2 months ago
Spoiler alert: The first season of the Netflix series Narcos ends with Pablo Escobar escaping from prison. (Hey, with Season 2 here, you should already be caught up.) Of course, Escobar had a few advantages over the average prisoner with his jail break. A key one: He built the prison. Also, as a condition of his surrender, the drug kingpin—so successful Forbes declared him a billionaire—had negotiated to ensure he could essentially live as a free man within his jail, to the point that the Colombian National Police weren’t permitted within a 12-mile radius.
Indeed, Escobar carefully planned virtually every aspect of the prison (which was dubbed “La Catedral,” i.e. The Cathedral), in particular, insisting on a lush mountainside location to allow him a great view—particularly of potential attackers. Thanks to the fog surrounding it and the location’s steep topography, it made air assaults difficult if not impossible. Having buried a stash of weapons on the grounds, Escobar ensured he would control his fate to an astonishing degree.
Having fully fortified himself, Escobar set out to make life “behind bars” as pleasant as possible.
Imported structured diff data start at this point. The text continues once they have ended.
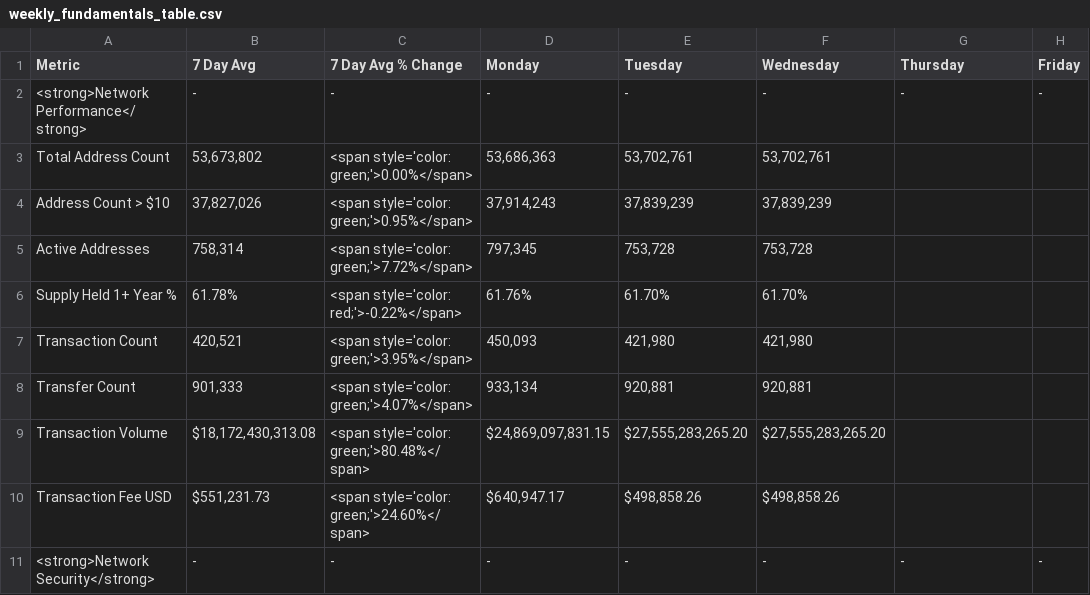
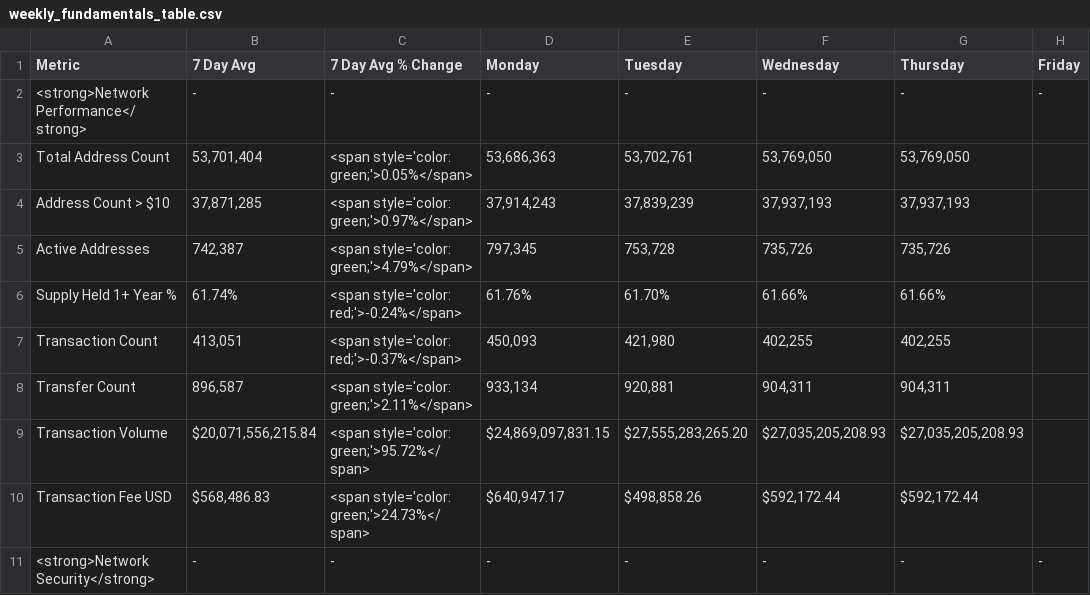
Before and after one commit to SecretSatoshis/Bitcoin-Report-Library, a CSV file: csv/weekly_fundamentals_table.csv, drawn as a sheet; only a part is shown; the diff covers the shown part only; the diff names each change by its address in the sheet, - before the commit and + after, or states it on an @@ line.

```diff
--- a/csv/weekly_fundamentals_table.csv
+++ b/csv/weekly_fundamentals_table.csv
-B3 (7 Day Avg): 53,673,802
+B3 (7 Day Avg): 53,701,404
-C3 (7 Day Avg % Change): <span style='color: green;'>0.00%</span>
+C3 (7 Day Avg % Change): <span style='color: green;'>0.05%</span>
-F3 (Wednesday): 53,702,761
+F3 (Wednesday): 53,769,050
-G3 (Thursday): (empty)
+G3 (Thursday): 53,769,050
-B4 (7 Day Avg): 37,827,026
+B4 (7 Day Avg): 37,871,285
-C4 (7 Day Avg % Change): <span style='color: green;'>0.95%</span>
+C4 (7 Day Avg % Change): <span style='color: green;'>0.97%</span>
-F4 (Wednesday): 37,839,239
+F4 (Wednesday): 37,937,193
-G4 (Thursday): (empty)
+G4 (Thursday): 37,937,193
-B5 (7 Day Avg): 758,314
+B5 (7 Day Avg): 742,387
-C5 (7 Day Avg % Change): <span style='color: green;'>7.72%</span>
+C5 (7 Day Avg % Change): <span style='color: green;'>4.79%</span>
-F5 (Wednesday): 753,728
+F5 (Wednesday): 735,726
-G5 (Thursday): (empty)
+G5 (Thursday): 735,726
-B6 (7 Day Avg): 61.78%
+B6 (7 Day Avg): 61.74%
-C6 (7 Day Avg % Change): <span style='color: red;'>-0.22%</span>
+C6 (7 Day Avg % Change): <span style='color: red;'>-0.24%</span>
-F6 (Wednesday): 61.70%
+F6 (Wednesday): 61.66%
-G6 (Thursday): (empty)
+G6 (Thursday): 61.66%
-B7 (7 Day Avg): 420,521
+B7 (7 Day Avg): 413,051
-C7 (7 Day Avg % Change): <span style='color: green;'>3.95%</span>
+C7 (7 Day Avg % Change): <span style='color: red;'>-0.37%</span>
-F7 (Wednesday): 421,980
+F7 (Wednesday): 402,255
-G7 (Thursday): (empty)
+G7 (Thursday): 402,255
-B8 (7 Day Avg): 901,333
+B8 (7 Day Avg): 896,587
-C8 (7 Day Avg % Change): <span style='color: green;'>4.07%</span>
+C8 (7 Day Avg % Change): <span style='color: green;'>2.11%</span>
-F8 (Wednesday): 920,881
+F8 (Wednesday): 904,311
-G8 (Thursday): (empty)
+G8 (Thursday): 904,311
-B9 (7 Day Avg): $18,172,430,313.08
+B9 (7 Day Avg): $20,071,556,215.84
-C9 (7 Day Avg % Change): <span style='color: green;'>80.48%</span>
+C9 (7 Day Avg % Change): <span style='color: green;'>95.72%</span>
-F9 (Wednesday): $27,555,283,265.20
+F9 (Wednesday): $27,035,205,208.93
-G9 (Thursday): (empty)
+G9 (Thursday): $27,035,205,208.93
-B10 (7 Day Avg): $551,231.73
+B10 (7 Day Avg): $568,486.83
-C10 (7 Day Avg % Change): <span style='color: green;'>24.60%</span>
+C10 (7 Day Avg % Change): <span style='color: green;'>24.73%</span>
-F10 (Wednesday): $498,858.26
+F10 (Wednesday): $592,172.44
-G10 (Thursday): (empty)
+G10 (Thursday): $592,172.44
```
Also changed, not shown: 47 edited cells elsewhere in this file, csv/roi_table.csv, csv/weekly_bitcoin_recap_mtd_return_comparison.csv, 10 other files.
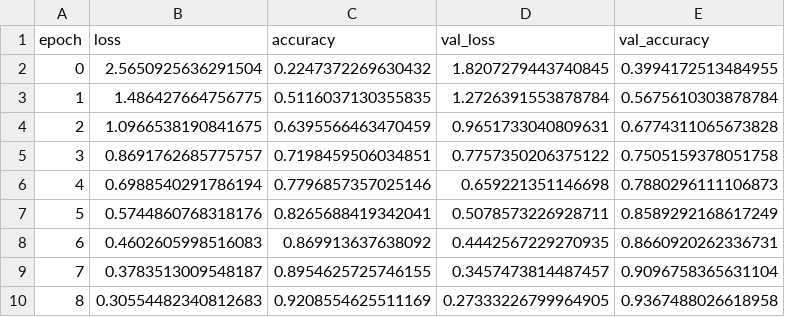
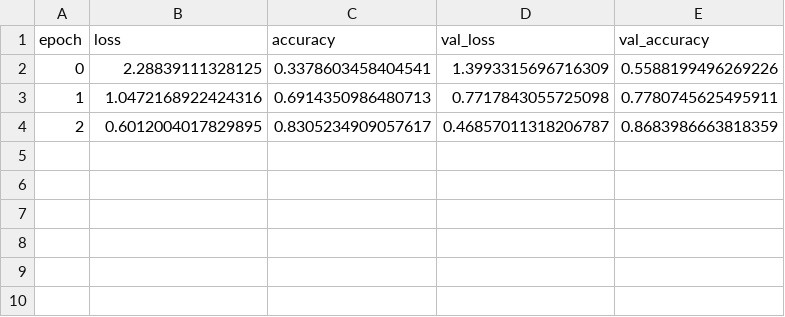
Before and after one commit to PythonFZ/SimTech_2022_04, a CSV file: nodes/MLModel/training_history.csv, drawn as a sheet.

```diff
--- a/nodes/MLModel/training_history.csv
+++ b/nodes/MLModel/training_history.csv
@@ -1,10 +1,4 @@
 epoch,loss,accuracy,val_loss,val_accuracy
-0,2.5650925636291504,0.2247372269630432,1.8207279443740845,0.3994172513484955
-1,1.486427664756775,0.5116037130355835,1.2726391553878784,0.5675610303878784
-2,1.0966538190841675,0.6395566463470459,0.9651733040809631,0.6774311065673828
-3,0.8691762685775757,0.7198459506034851,0.7757350206375122,0.7505159378051758
-4,0.6988540291786194,0.7796857357025146,0.659221351146698,0.7880296111106873
-5,0.5744860768318176,0.8265688419342041,0.5078573226928711,0.8589292168617249
-6,0.4602605998516083,0.869913637638092,0.4442567229270935,0.8660920262336731
-7,0.3783513009548187,0.8954625725746155,0.3457473814487457,0.9096758365631104
-8,0.30554482340812683,0.9208554625511169,0.27333226799964905,0.9367488026618958
+0,2.28839111328125,0.3378603458404541,1.3993315696716309,0.5588199496269226
+1,1.0472168922424316,0.6914350986480713,0.7717843055725098,0.7780745625495911
+2,0.6012004017829895,0.8305234909057617,0.46857011318206787,0.8683986663818359
```
Also changed, not shown: nodes/EvaluateModel/confusion_matrix.csv, 3 other files.
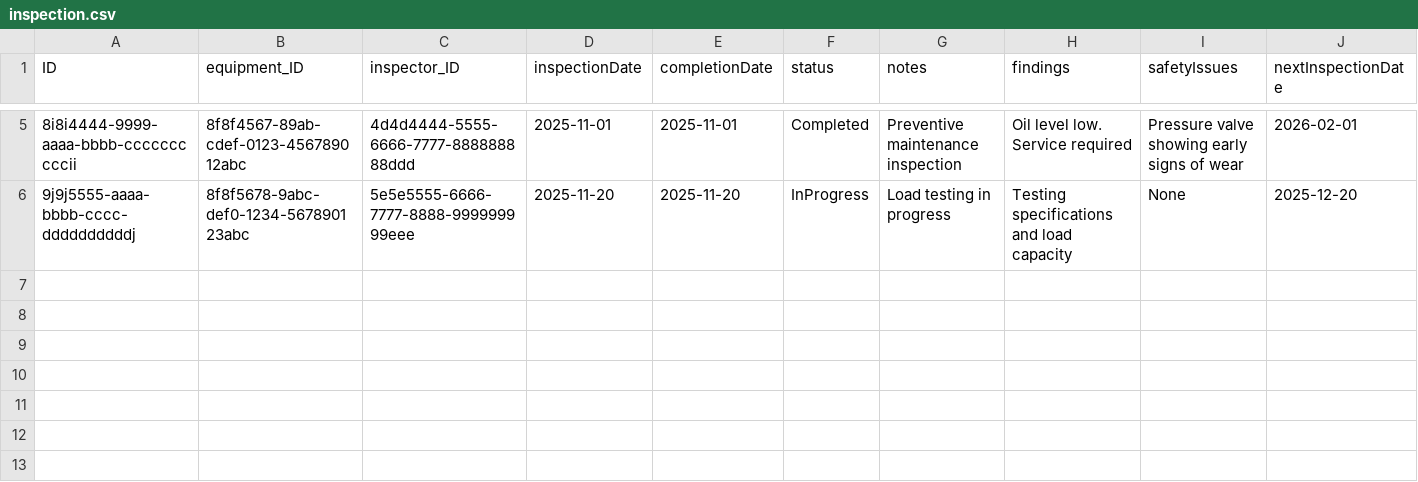
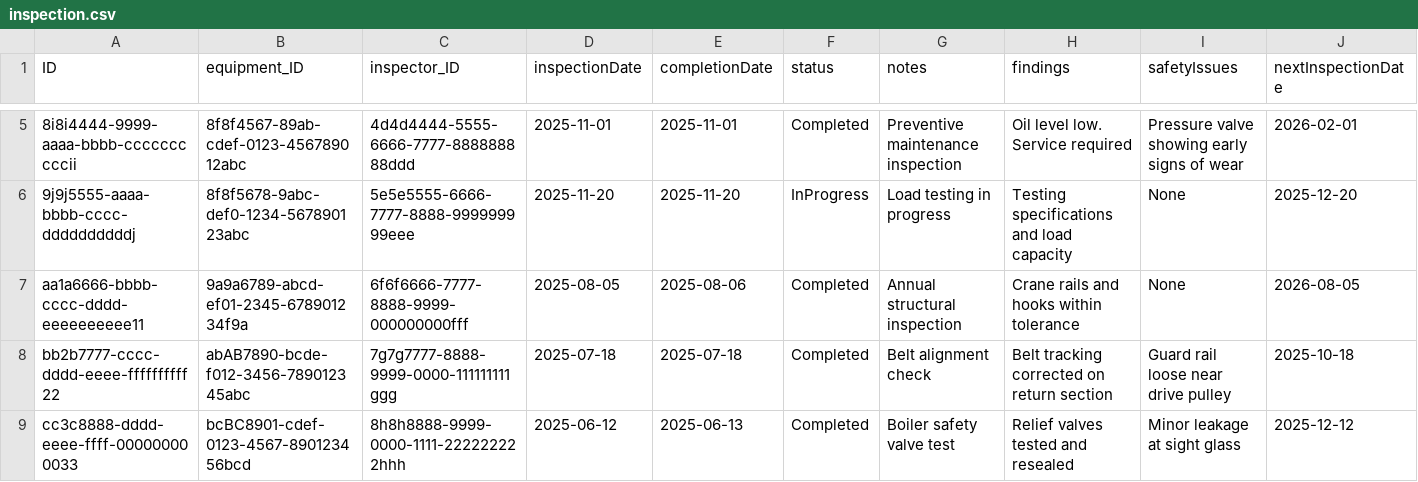
Before and after one commit to rosiepham03/final_course_sap, a CSV file: db/data/inspection.csv, drawn as a sheet; only a part is shown, gaps mark what is left out; the diff names each change by its address in the sheet, - before the commit and + after, or states it on an @@ line.

```diff
--- a/db/data/inspection.csv
+++ b/db/data/inspection.csv
+row 7: aa1a6666-bbbb-cccc-dddd-eeeeeeeeee11 | 9a9a6789-abcd-ef01-2345-678901234f9a | 6f6f6666-7777-8888-9999-000000000fff | 2025-08-05 | 2025-08-06 | Completed | Annual structural inspection | Crane rails and hooks within tolerance | None | 2026-08-05
+row 8: bb2b7777-cccc-dddd-eeee-ffffffffff22 | abAB7890-bcde-f012-3456-789012345abc | 7g7g7777-8888-9999-0000-111111111ggg | 2025-07-18 | 2025-07-18 | Completed | Belt alignment check | Belt tracking corrected on return section | Guard rail loose near drive pulley | 2025-10-18
+row 9: cc3c8888-dddd-eeee-ffff-000000000033 | bcBC8901-cdef-0123-4567-890123456bcd | 8h8h8888-9999-0000-1111-222222222hhh | 2025-06-12 | 2025-06-13 | Completed | Boiler safety valve test | Relief valves tested and resealed | Minor leakage at sight glass | 2025-12-12
```
Also changed, not shown: db/data/equipment.csv, db/data/inspector.csv, 12 other files.
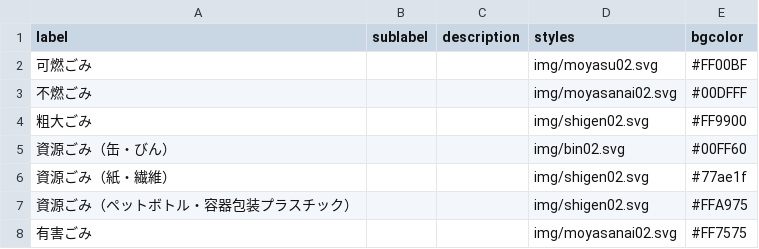
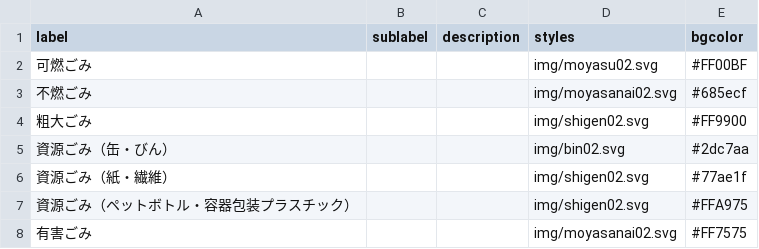
Before and after one commit to kimitsushi/5374, a CSV file: data/description.csv, drawn as a sheet.

Commit message:
再調整

```diff
--- a/data/description.csv
+++ b/data/description.csv
@@ -2,5 +2,5 @@ label,sublabel,description,styles,bgcolor
 可燃ごみ,,,img/moyasu02.svg,#FF00BF
-不燃ごみ,,,img/moyasanai02.svg,#00DFFF
+不燃ごみ,,,img/moyasanai02.svg,#685ecf
 粗大ごみ,,,img/shigen02.svg,#FF9900
-資源ごみ（缶・びん）,,,img/bin02.svg,#00FF60
+資源ごみ（缶・びん）,,,img/bin02.svg,#2dc7aa
 資源ごみ（紙・繊維）,,,img/shigen02.svg,#77ae1f
```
His prison included a “gym, a billiards room, a bar, a disco where Escobar even hosted wedding receptions, a sauna, a jacuzzi, a waterfall, big screen TV’s, and a life-sized dollhouse for when Escobar’s young daughter would visit.”
Escobar’s stay at his personal prison was a brief one, as he moved in on June 19, 1991, and fled on July 22, 1992. He managed to stay on the run for well over a year, finally being gunned down on December 2, 1993.
Today, Pablo’s prison has changed in a way he almost certainly could not have imagined: It is a home for the elderly run by Benedictine monks, who moved in and transformed it in 2007. To read Jeff Campagna’s account of the facility’s transformation (as well as more about Pablo), click here. To read Tom Griggs’ account for The Airship (which features more photos), click here. Below, watch a video of the prison in Escobar’s day. Shakily shot and free of narration, it still reveals a place that seems far more like an upscale frat house than one of incarceration.